Budgetary woes in Iowa could lead to 515 layoffs throughout the state's corrections system, jeopardizing the safety of its officers and inmates, according to the Des Moines Register .
“A reduced work force will create serious safety concerns for the public, staff and offenders within the maximum-security facility,” explained a budget statement from officials at the maximum-security Iowa State Penitentiary, the paper reports. Of considerable concern to officials is cell searches, which they say will fall below "acceptable levels" if layoffs occur as planned.
At the Anamosa State Penitentiary, loss of prison staff could result in housing changes that create overcrowded cell blocks.
Overcrowding, according to a 2005 study by the Federal Bureau of Prisons, can lead to an increase in serious inmate-on-inmate violence. "The results demonstrate through sound empirical research that there is a direct, statistically significant relationship between resources (bed space and staffing) and institution safety," Harry G. Lappin, director of the Federal Bureau of Prisons (BOP) , told Congress this summer.
The proposed layoffs would ripple through the state's corrections department, affecting both prison guards, probation officers, and other staff that administer community corrections programs. The Iowa Department of Corrections normally manages 4,200 employees that oversee 8,400 inmates and 30,000 prior offenders in the state.
Corrections Director John Baldwin told reporters that he will try different strategies to reduce layoffs. One possible solution is shifting spending for support services to another budget year.
But even that raises problems. State and federal court requirements mean prisons must guarantee a certain amount of care, like keeping overcrowding down and providing healthcare.

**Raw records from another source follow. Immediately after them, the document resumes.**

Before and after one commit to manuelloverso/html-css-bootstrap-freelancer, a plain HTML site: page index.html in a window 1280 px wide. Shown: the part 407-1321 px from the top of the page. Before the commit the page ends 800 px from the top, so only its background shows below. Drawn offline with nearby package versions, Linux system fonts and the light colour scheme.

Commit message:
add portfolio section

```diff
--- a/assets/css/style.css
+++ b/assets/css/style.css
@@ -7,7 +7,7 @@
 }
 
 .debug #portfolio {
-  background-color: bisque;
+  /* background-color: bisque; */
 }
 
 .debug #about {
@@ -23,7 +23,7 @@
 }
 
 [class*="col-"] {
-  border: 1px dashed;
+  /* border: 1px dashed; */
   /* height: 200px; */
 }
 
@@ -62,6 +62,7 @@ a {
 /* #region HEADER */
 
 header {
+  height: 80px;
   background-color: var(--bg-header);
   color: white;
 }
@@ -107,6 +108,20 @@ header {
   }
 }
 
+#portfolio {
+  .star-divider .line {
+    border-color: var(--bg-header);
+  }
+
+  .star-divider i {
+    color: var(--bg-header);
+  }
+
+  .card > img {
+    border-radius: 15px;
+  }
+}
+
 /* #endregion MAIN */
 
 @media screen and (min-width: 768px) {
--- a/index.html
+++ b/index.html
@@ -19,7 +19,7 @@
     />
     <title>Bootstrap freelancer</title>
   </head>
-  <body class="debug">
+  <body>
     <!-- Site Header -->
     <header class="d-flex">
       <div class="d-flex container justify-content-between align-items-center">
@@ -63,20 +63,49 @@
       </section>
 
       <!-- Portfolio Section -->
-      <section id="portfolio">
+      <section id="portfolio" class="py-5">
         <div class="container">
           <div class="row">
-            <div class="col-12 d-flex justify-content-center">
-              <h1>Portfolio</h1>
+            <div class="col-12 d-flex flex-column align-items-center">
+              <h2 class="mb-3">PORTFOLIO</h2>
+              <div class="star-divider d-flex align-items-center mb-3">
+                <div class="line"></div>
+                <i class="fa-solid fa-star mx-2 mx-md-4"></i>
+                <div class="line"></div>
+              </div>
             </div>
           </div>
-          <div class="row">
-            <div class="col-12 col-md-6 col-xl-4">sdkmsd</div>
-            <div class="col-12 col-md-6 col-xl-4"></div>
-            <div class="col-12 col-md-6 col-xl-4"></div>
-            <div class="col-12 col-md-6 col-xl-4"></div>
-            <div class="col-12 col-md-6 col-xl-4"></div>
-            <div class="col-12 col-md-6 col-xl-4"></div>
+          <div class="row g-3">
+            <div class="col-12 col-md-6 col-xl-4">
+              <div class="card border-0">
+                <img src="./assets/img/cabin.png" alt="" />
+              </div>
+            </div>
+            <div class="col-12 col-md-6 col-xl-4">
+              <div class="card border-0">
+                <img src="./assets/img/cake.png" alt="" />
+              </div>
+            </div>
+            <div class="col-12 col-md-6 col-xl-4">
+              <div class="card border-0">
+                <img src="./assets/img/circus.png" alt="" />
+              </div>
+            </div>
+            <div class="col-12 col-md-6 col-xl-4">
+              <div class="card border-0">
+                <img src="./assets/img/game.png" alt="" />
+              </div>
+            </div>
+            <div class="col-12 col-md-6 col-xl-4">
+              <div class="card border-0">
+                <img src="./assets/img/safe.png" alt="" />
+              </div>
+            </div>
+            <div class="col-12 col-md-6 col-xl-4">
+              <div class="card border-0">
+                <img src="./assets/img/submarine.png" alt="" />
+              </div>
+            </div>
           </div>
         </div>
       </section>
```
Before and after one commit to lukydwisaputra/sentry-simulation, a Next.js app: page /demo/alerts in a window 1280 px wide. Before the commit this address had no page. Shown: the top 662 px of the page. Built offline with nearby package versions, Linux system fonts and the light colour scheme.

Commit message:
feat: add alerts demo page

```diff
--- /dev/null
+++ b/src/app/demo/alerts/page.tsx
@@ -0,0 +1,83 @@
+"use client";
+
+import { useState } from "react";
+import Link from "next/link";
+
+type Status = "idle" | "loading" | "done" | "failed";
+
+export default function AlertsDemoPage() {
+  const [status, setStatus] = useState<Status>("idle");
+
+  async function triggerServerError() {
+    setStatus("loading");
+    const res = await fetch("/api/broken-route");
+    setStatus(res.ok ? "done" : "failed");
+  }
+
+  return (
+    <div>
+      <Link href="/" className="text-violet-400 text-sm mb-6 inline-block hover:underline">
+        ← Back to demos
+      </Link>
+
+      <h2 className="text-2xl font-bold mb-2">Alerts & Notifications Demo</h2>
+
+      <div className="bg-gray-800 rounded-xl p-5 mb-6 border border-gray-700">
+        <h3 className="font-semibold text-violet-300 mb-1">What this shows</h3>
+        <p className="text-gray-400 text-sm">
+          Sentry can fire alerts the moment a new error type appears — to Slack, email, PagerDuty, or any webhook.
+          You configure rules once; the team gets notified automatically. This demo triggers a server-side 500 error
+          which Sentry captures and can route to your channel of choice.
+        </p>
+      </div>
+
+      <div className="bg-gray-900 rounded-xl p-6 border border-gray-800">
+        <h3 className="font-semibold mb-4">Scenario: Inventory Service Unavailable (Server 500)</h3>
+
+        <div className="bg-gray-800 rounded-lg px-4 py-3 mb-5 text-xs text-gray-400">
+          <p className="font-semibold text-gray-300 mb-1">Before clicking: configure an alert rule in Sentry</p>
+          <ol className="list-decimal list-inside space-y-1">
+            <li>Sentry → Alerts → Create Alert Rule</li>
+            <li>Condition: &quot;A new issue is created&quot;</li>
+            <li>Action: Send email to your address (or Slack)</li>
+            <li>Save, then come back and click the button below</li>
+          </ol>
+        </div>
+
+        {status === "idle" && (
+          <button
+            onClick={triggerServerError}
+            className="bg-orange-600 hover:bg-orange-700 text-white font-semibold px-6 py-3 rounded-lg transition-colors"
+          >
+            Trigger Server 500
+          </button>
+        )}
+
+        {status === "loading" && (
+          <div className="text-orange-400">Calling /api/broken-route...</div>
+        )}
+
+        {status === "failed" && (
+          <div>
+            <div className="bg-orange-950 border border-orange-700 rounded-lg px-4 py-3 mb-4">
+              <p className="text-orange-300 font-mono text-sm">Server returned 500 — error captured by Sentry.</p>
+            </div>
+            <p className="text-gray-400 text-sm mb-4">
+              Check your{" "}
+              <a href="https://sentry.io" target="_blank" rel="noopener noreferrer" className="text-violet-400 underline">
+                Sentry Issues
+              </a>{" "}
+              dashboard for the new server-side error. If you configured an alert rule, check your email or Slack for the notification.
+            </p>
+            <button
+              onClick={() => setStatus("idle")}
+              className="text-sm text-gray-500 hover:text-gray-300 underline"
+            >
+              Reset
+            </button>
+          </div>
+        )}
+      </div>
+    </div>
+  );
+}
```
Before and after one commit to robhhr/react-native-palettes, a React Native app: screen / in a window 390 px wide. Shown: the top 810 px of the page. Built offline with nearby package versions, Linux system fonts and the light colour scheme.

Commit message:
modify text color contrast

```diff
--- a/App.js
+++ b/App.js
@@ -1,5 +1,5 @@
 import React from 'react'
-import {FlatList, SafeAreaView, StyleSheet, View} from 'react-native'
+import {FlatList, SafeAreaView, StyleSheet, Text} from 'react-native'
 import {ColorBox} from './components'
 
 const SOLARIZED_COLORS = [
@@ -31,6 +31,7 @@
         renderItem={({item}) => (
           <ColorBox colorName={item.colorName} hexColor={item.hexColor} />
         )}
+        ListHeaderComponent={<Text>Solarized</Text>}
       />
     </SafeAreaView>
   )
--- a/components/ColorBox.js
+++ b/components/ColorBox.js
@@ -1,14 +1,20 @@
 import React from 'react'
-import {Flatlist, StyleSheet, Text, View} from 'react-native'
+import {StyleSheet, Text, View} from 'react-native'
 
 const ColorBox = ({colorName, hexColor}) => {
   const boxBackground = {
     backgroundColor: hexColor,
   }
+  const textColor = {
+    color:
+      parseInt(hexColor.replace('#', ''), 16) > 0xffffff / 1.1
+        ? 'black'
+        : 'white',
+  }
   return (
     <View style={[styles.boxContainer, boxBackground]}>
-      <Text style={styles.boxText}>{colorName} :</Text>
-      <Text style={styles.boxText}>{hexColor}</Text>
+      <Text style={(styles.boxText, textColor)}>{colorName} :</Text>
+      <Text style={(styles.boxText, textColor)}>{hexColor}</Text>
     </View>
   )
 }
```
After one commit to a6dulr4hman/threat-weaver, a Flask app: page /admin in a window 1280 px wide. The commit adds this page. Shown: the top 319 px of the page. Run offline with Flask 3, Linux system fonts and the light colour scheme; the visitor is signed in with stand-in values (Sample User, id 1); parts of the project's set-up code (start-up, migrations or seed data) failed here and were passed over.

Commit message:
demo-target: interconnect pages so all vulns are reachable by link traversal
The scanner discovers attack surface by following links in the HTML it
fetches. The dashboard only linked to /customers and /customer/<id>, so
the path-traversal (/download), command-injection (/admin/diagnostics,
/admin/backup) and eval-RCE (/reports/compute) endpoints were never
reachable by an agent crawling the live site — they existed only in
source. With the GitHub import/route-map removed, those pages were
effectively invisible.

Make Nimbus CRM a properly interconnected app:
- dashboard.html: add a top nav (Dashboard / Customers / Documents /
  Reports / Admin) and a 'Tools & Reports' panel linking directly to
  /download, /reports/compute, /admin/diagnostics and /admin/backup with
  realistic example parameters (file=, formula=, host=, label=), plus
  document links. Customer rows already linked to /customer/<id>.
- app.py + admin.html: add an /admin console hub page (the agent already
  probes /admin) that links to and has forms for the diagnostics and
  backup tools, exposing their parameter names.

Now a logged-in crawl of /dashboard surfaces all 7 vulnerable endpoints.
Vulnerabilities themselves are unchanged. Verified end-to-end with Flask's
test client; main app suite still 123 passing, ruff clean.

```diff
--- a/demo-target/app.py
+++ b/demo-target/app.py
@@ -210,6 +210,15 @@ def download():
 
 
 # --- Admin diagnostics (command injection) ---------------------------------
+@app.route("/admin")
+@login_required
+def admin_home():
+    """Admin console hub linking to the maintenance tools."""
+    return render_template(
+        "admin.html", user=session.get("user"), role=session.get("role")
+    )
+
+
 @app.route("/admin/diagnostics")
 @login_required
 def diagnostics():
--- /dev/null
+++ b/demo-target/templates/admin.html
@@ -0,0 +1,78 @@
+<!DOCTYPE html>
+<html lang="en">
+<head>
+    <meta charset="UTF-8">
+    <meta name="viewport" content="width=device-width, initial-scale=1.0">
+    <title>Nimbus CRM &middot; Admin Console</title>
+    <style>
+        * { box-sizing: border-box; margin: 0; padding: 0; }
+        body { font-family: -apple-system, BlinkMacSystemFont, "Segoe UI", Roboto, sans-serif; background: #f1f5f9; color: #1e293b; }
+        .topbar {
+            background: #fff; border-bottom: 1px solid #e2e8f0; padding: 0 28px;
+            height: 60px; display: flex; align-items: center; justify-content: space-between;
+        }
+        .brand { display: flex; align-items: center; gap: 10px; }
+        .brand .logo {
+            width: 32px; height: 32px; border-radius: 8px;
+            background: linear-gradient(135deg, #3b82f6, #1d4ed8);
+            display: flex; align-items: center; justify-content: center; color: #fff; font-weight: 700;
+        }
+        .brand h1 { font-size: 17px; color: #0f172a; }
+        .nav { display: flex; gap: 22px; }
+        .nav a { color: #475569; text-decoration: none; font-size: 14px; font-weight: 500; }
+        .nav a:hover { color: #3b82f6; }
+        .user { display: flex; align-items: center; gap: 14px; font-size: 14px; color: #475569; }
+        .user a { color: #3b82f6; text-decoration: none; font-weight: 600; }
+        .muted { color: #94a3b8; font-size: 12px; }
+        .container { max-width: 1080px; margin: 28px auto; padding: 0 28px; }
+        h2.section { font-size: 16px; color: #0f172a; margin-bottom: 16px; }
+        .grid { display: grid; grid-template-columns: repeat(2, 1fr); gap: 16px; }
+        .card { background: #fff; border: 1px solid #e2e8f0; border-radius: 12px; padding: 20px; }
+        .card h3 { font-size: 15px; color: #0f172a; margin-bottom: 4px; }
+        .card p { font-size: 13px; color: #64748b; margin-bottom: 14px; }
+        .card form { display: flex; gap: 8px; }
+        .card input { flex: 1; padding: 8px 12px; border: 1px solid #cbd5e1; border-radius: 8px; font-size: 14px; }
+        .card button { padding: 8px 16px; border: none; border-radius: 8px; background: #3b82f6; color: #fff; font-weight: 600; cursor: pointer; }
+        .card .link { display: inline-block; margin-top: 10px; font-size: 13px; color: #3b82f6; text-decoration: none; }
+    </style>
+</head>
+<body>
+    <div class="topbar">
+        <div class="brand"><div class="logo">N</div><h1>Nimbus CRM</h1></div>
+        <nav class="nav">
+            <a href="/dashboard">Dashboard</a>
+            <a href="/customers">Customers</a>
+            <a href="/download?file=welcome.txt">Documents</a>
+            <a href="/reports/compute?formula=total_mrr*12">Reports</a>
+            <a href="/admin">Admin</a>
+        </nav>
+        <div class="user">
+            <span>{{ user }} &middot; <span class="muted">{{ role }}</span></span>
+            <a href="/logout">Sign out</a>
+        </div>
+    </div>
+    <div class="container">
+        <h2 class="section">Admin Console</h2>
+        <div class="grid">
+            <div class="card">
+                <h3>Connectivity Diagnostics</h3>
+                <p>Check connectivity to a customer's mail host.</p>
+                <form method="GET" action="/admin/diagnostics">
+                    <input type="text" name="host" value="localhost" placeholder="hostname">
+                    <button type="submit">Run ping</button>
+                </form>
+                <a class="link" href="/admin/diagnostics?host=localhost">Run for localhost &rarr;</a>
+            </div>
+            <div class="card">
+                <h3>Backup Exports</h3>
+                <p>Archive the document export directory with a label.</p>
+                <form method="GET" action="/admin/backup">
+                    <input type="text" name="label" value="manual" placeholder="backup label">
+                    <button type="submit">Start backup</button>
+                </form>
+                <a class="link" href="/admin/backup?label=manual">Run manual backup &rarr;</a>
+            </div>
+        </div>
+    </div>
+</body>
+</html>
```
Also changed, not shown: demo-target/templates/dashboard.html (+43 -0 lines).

♦ Photo of Anamosa State Penitentiary by J Stephen Conn/Flickr